exhibit running from Sept. 1 to Nov. 19.

Peter Williams

These Pacific Northwest baskets show distinctive imagery relevant to the lives of the tribes in the region, on display in the Library Gallery’s Native American Art: The Spirit of the Basket exhibit running from Sept. 1 to Nov. 19.

Kaitlin Bruce

A dual exhibit featuring a collection of northern American baskets from Native American history is being displayed in the Sacramento State Library Gallery through November.

The first exhibit in the Library Gallery Annex, running through Sept. 30, is titled “Object Lessons, the Basket Collections of Joel Sheldon Cotton and Anthony G. Zallio.”

Anthropology professor and museum director Terri Castaneda and graduate anthropology student Holly Lamb are curating the show. The baskets on display are the private collection of Cotton (1875-1952) and Zallio (1874-1951), accumulated throughout California and the Northwest.

“The captions, the display cases and the general arrangements were of the highest museum standards, and the whole show was of a quality that all of us in the CSUS family could be very proud,” said Mead Kibbey, volunteer for the California Indian Heritage Center.

The exhibit displays baskets, all woven by hand, ranging from trinket containers to food storage. Cotton and Zallio aquired them from dealers and weavers for artistic and indigenous use.

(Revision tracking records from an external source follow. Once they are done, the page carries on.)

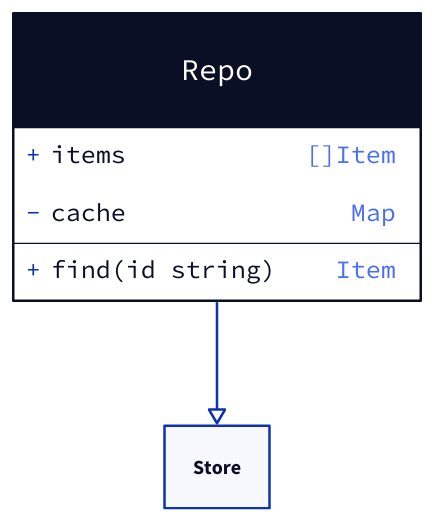
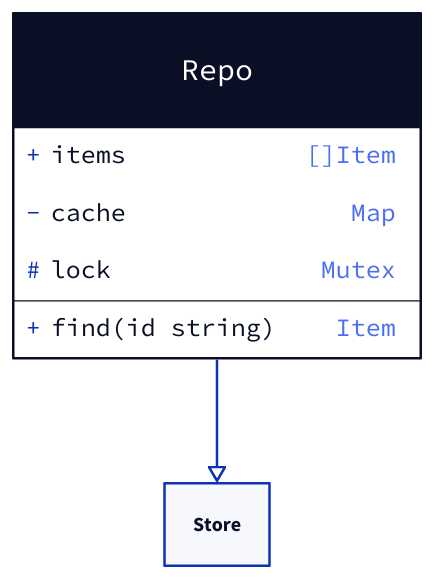
Before and after one commit to ddikman/d2-diagram-plugin: the tenth of 15 diagrams in references/d2-cheatsheet.md, drawn with D2. The commit also changed other lines of this file and 12 other files, not shown here.

````diff
--- a/references/d2-cheatsheet.md
+++ b/references/d2-cheatsheet.md
@@ -191,9 +191,10 @@
 ```d2
 Repo: {
   shape: class
   +items: "[]Item"          # + public, - private, # protected
   -cache: Map
+  "#lock": Mutex            # quoted: a bare # starts a comment and the row silently vanishes
   +find(id string): Item
 }
 Repo -> Store: {target-arrowhead: {shape: triangle; style.filled: false}}   # inheritance
 ```
````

In the main hall, the introduction explains how Cotton and Zallio grew up during the anti-modernist era, when hand-craft was most popular as an adversary to modernist ideals, introducing the attraction to baskets and basket-making. This, along with ties to the local Pomoan and Miwok Indians, led Cotton to collect baskets as homage to the primitive arts, as well as his own pioneer settler heritage.

Zallio, an anthropologist, amassed his collection to preserve cultural objects for anthropological archives. Both collections were donated to Sac State after their deaths through relatives.

The two collections are normally on display or housed in the research collections of the university’s Anthropology Museum, but the arrival of “The Spirit of the Basket” exhibit has brought it into the gallery.

“The Spirit of the Basket,” the second exhibit, is running through Nov. 19. The exhibit displays the baskets of the California Indian Heritage Center. It is an accumulation of baskets collected from the Southeast, West and Pacific.

“This exhibit contained only about 100 baskets, carefully selected from some 2,500 which had not been publicly exhibited for over 25 years. These were, in the opinion of the curator, the very best of the best,” Kibbey said.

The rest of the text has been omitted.